── RECORDED INFORMATION ──

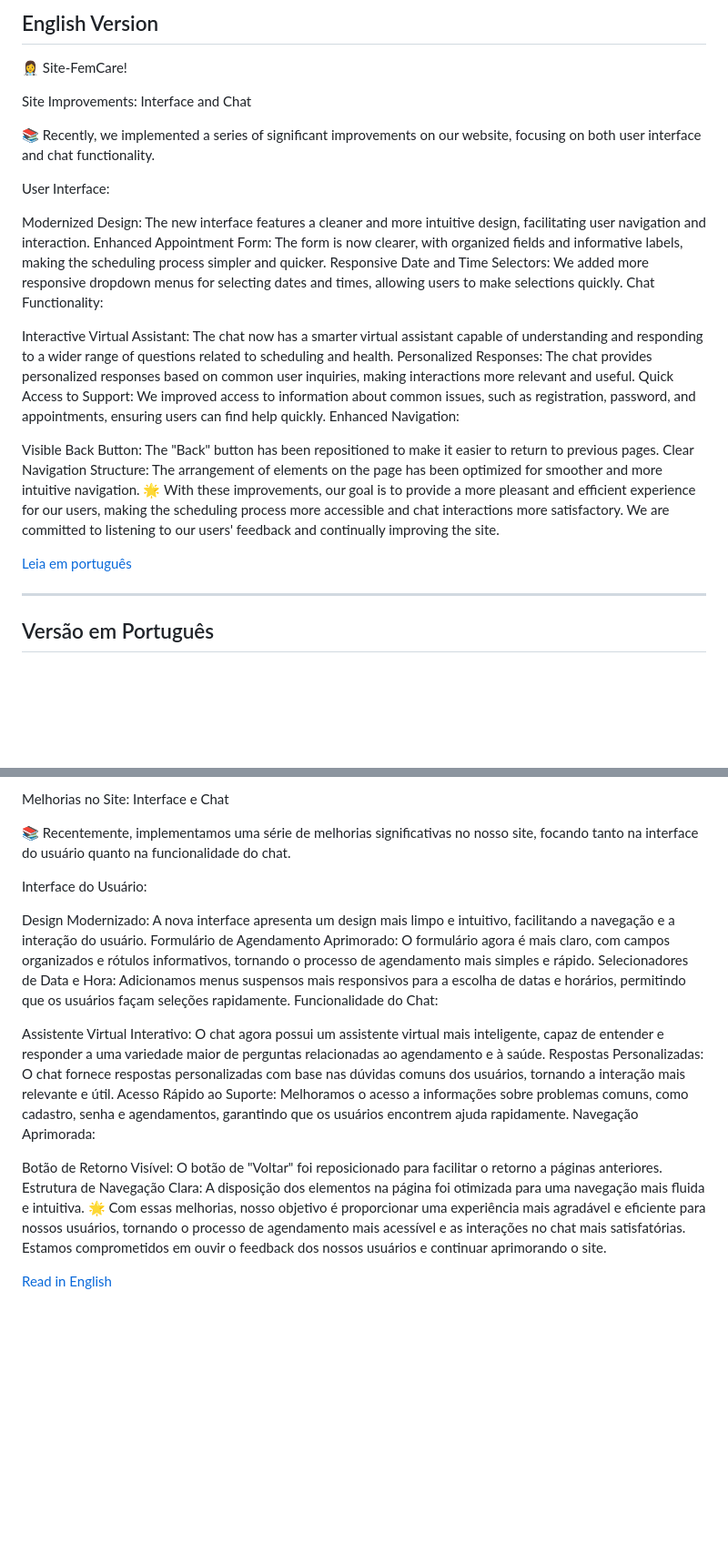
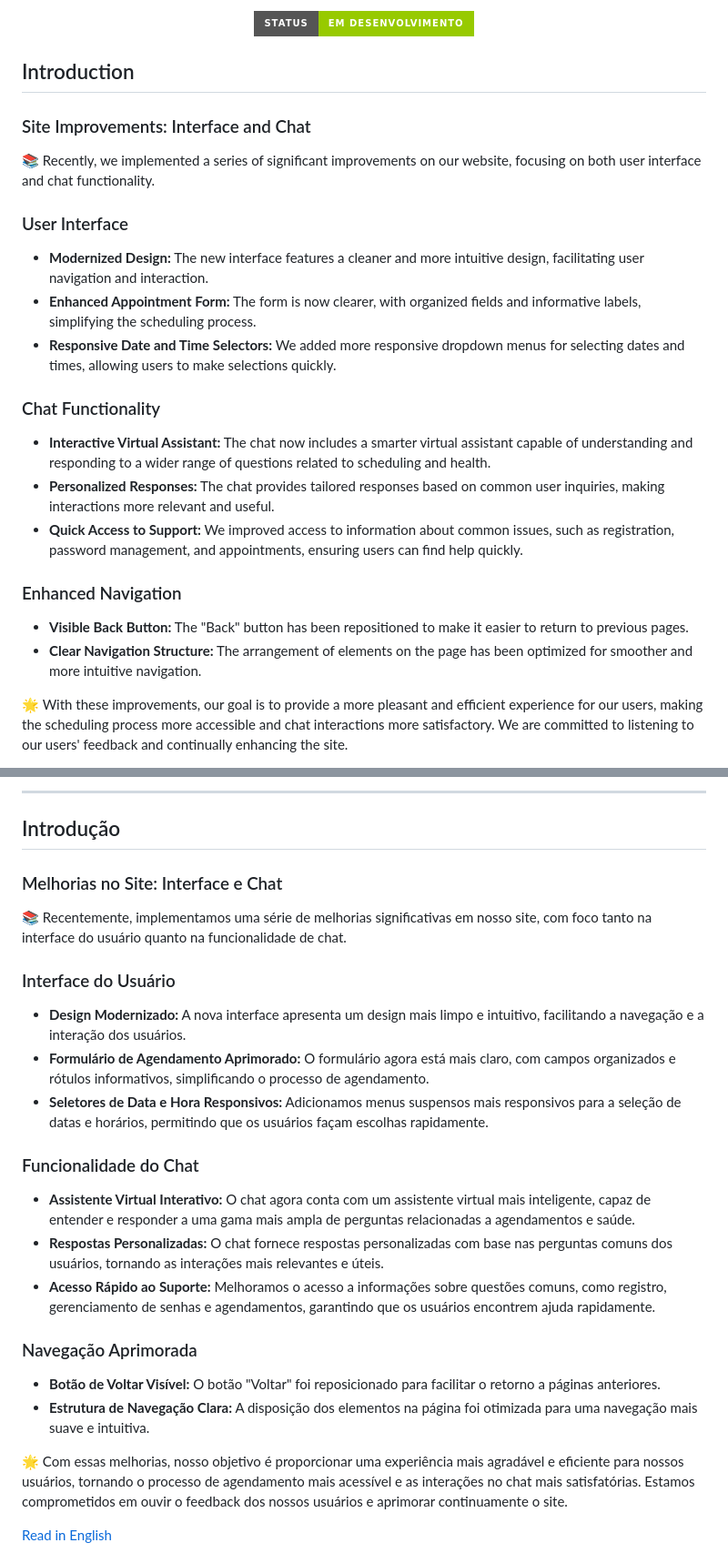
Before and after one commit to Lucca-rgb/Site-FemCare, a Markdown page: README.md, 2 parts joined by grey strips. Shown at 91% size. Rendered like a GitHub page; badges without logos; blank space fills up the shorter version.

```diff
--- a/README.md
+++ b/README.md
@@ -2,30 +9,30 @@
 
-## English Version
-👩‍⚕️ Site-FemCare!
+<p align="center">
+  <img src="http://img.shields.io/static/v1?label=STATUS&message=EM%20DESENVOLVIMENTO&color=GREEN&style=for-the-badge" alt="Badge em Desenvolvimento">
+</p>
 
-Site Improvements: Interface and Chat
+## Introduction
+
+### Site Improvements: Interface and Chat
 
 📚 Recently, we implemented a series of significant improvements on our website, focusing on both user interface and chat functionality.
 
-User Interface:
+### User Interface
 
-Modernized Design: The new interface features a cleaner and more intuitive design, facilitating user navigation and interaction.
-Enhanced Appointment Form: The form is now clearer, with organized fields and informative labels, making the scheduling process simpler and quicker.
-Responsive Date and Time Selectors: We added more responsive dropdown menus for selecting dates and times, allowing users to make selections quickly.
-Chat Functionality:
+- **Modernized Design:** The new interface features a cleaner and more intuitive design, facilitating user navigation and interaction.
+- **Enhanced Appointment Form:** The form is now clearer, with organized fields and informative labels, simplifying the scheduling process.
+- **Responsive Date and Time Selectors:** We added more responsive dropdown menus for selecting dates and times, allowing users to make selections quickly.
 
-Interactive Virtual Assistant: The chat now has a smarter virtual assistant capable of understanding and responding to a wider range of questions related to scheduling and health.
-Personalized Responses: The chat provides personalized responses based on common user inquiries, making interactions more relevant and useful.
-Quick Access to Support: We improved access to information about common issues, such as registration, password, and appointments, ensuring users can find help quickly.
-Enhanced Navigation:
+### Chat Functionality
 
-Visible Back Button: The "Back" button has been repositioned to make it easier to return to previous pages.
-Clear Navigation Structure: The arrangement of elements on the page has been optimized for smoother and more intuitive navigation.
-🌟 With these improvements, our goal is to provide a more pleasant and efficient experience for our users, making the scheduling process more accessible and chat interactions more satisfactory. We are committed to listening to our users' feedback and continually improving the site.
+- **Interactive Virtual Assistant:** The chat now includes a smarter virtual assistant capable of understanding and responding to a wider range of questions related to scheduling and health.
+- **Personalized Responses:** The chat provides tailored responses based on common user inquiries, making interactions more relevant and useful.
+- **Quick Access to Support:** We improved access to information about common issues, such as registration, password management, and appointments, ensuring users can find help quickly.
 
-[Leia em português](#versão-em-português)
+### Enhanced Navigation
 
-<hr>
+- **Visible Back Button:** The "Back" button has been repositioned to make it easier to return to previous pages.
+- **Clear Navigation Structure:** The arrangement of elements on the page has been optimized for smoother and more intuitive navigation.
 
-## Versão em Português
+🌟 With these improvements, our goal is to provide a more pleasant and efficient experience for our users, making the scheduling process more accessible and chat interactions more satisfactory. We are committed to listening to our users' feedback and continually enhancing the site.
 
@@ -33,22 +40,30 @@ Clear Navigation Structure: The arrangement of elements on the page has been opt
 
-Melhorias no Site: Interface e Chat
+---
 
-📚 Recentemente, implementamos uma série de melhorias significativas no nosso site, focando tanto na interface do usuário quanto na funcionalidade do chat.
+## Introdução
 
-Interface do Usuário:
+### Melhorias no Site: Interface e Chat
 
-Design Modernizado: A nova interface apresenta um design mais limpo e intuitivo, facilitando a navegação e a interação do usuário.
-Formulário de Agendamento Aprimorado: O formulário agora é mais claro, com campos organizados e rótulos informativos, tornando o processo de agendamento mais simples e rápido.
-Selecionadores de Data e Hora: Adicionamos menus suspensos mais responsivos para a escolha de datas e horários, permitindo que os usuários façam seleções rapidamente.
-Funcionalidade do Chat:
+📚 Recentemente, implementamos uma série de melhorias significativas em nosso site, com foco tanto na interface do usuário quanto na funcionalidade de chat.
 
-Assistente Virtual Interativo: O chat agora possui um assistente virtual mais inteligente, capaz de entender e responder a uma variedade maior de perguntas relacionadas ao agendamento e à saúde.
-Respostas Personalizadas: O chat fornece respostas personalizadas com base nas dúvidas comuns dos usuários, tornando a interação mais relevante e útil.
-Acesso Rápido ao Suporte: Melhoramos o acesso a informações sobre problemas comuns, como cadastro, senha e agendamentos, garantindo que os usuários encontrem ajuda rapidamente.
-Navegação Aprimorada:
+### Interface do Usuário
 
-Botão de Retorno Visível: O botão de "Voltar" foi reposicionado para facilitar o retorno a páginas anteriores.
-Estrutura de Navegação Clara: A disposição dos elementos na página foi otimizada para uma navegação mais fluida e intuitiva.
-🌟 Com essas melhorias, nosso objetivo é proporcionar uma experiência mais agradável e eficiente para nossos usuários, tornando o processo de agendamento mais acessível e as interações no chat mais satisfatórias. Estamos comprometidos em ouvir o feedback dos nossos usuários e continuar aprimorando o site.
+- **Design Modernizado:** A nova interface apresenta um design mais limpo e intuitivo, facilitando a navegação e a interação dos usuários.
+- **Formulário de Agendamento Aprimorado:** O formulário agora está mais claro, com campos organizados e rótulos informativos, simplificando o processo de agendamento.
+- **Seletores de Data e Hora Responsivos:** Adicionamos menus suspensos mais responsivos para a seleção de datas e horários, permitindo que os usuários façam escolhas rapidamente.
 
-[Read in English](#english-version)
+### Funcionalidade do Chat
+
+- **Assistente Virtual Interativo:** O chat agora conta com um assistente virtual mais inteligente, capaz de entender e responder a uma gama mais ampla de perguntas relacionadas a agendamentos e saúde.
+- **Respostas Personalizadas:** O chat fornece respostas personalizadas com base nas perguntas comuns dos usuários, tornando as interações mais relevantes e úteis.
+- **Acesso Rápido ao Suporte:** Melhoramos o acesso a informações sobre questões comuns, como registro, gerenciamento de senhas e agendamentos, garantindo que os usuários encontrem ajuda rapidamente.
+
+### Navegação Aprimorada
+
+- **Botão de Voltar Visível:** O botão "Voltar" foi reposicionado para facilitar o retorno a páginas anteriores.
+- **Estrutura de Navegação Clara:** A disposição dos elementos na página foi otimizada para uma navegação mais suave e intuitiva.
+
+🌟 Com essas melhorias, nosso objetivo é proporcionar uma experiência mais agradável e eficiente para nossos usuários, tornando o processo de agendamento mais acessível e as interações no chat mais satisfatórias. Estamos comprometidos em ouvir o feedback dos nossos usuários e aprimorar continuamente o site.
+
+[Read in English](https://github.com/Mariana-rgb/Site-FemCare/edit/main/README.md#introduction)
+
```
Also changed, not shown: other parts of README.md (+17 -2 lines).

───

__ASSIGNMENT__:
Only lines containing the string "been" are needed. Pull each of them out of the records above.

__RESULT BELOW__:
-Visible Back Button: The "Back" button has been repositioned to make it easier to return to previous pages.
-Clear Navigation Structure: The arrangement of elements on the page has been optimized for smoother and more intuitive navigation.
+- **Visible Back Button:** The "Back" button has been repositioned to make it easier to return to previous pages.
+- **Clear Navigation Structure:** The arrangement of elements on the page has been optimized for smoother and more intuitive navigation.
@@ -33,22 +40,30 @@ Clear Navigation Structure: The arrangement of elements on the page has been opt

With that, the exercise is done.